Regulates vitamin A levels in humans. Vitamin E has a synergistic effect with both vitamin A and selenium. It is thought to prevent the formation of lipid peroxidation of sebum, which aggravates the inflammation of acne – i.e.: an antioxidant effect. Recommended doses of between 200 – 400 iu per day may be of use. Sources of vitamin E include wheat germ, alfalfa, dandelion, flaxseed, nettle, soy products, sunflower seeds, whole grains, asparagus, peas, vegetable oils, peanuts, almonds, butter and walnuts. Take according to label instructions if you suffer from diabetes, overactive thyroid, or are taking anticoagulant medication.
SELENIUM – An important antioxidant that has been shown to improve skin disorders such as acne, and works synergistically with vitamin E. Dietary sources of selenium include, chamomile, ginseng, rose hips, lemongrass, peppermint, kelp, brazil nuts, fennel seed, milk, garlic, wheat germ and whole grain products, broccoli, celery and cucumbers. Use according to label instructions.
Is an important antioxidant and is well known for its importance for normal skin function, it improves wound healing, assists the immune system and aids inflammation control. Supplementation of 30 mg two or three times daily for about twelve weeks may improve the appearance of acne. A dose of 30 mg per day thereafter is recommended. Zinc can be found in milk, alfalfa, chamomile, dandelion sesame, pumpkin and sunflower seeds, parsley, brewer’s yeast, legumes, rose hip, soybeans, wheat, and other whole grain products. Excess zinc intake may cause copper deficiency. For prolonged periods of zinc intake, copper is recommended i.e.: 30 mg zinc with 2 mg of copper. Do not use more than 100 mg daily as excess zinc may depress the immune system.

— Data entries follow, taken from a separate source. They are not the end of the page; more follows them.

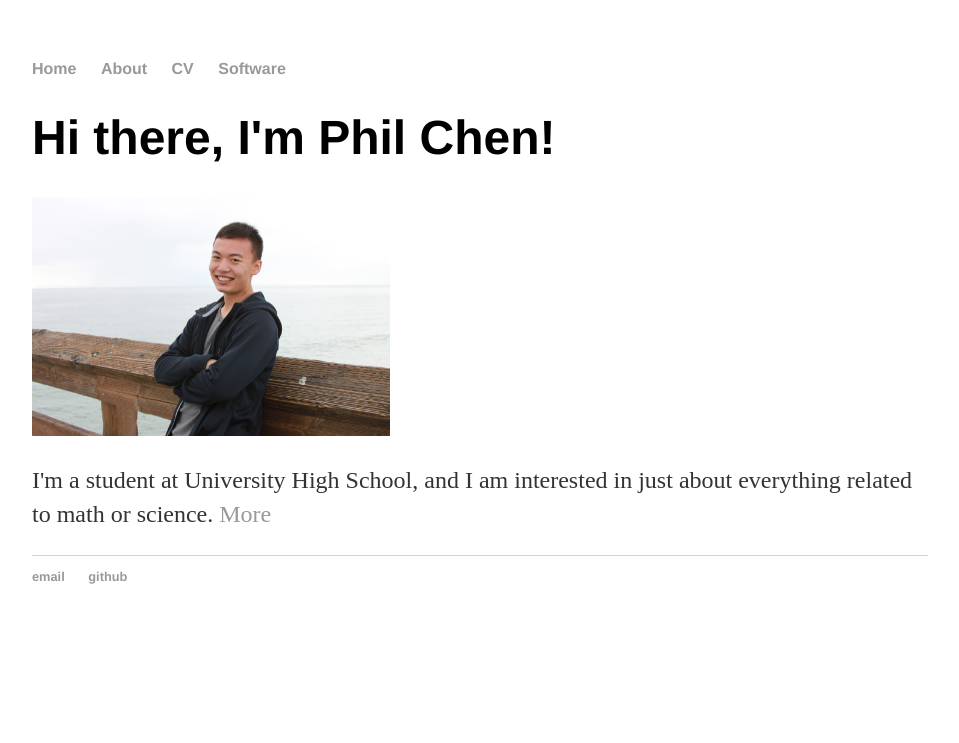
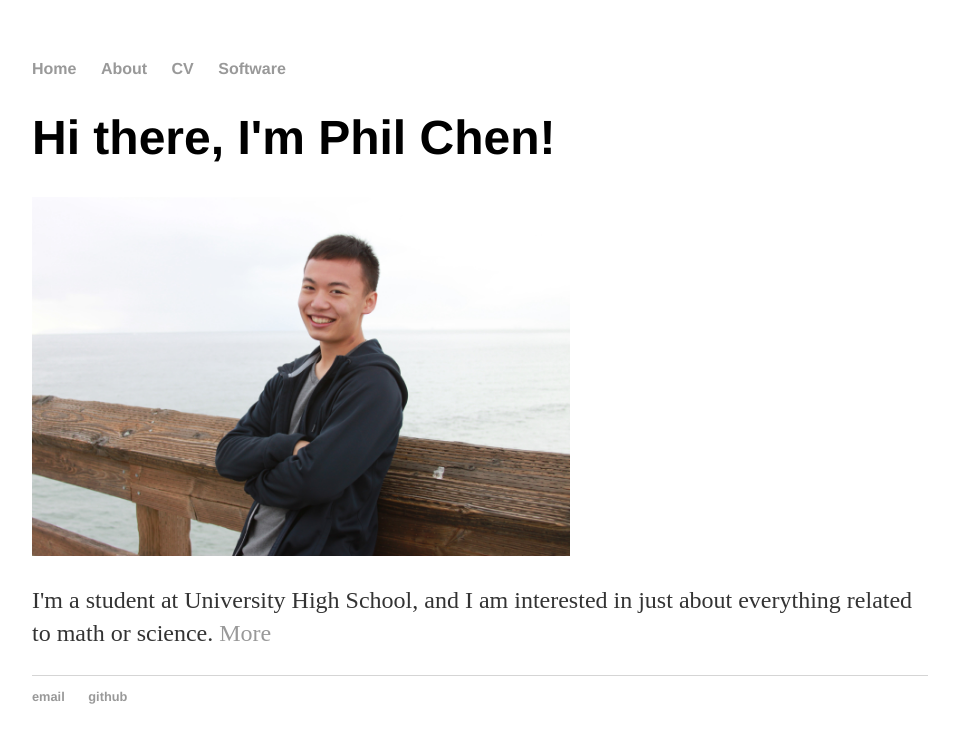
Before and after one commit to philhchen/philhchen.github.io, a Jekyll site: the page built from index.html, in a window 1280 px wide. Shown: the top 743 px of the page, without its empty margins (160-1119 px from the left). Built offline with Jekyll 4.4.1, drawn with Linux system fonts in a browser that asks for light colours.

Commit message:
Update index.html

```diff
--- a/index.html
+++ b/index.html
@@ -5,7 +5,7 @@ title: Phil Chen
 <div class="blurb">
 	<h1>Hi there, I'm Phil Chen!</h1>
 	<div class="col-sm-4">
-	<img  src="img/pchen_pfp.jpg" style="width: 40%; height: 40%">
+	<img  src="img/pchen_pfp.jpg" style="width: 60%; height: 60%">
 	</div>
 	<p>I'm a student at University High School, and I am interested in just about everything related to math or science. <a href="/about">More</a></p>
 </div><!-- /.blurb -->
```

BURDOCK – Burdock root and red clover are blood cleansers. Use according to label instructions. Burdock root should be used with caution during pregnancy and may reduce iron absorption.
ECHINACEA, PURPLE CONEFLOWER.
Inhibits inflammation, promotes wound healing and stimulates the immune system. Use according to label instructions. Do not use if allergic to plants in the sunflower family. Do not use if you have an autoimmune disease or have a progressive disease such as multiple sclerosis or tuberculosis.
GERANIUM – Apply sparingly, using a cotton tip directly onto the infected site two to three times daily. Undiluted applications may act as an irritant and should be discontinued if any sign of irritation occurs.
LAVENDER – Apply sparingly, using a cotton tip directly onto the infected site two to three times daily. Undiluted applications may act as an irritant and should be discontinued if any sign of irritation occurs.
MILK THISTLE – stimulates the liver in cleansing the blood. Use according to label instructions.
CHAPARRAL – A poultice of chaparral, dandelion and yellow dock root may be useful if applied to the infected area. Chaparral should be grown organically and is to be used externally only. It should not be used for prolonged periods as it may cause liver damage.
Tea tree oil or tea tree soap may be used topically. Pure tea tree oil should be used sparingly, applied to the infected site two to three times daily. If it is too strong for the skin, the oil may be diluted with warm water and applied using pure cotton tips or balls. Tea tree oil may act as an irritant in sensitive areas and on sensitive skin. A diluted application is recommended to begin treatment. Not to be taken internally.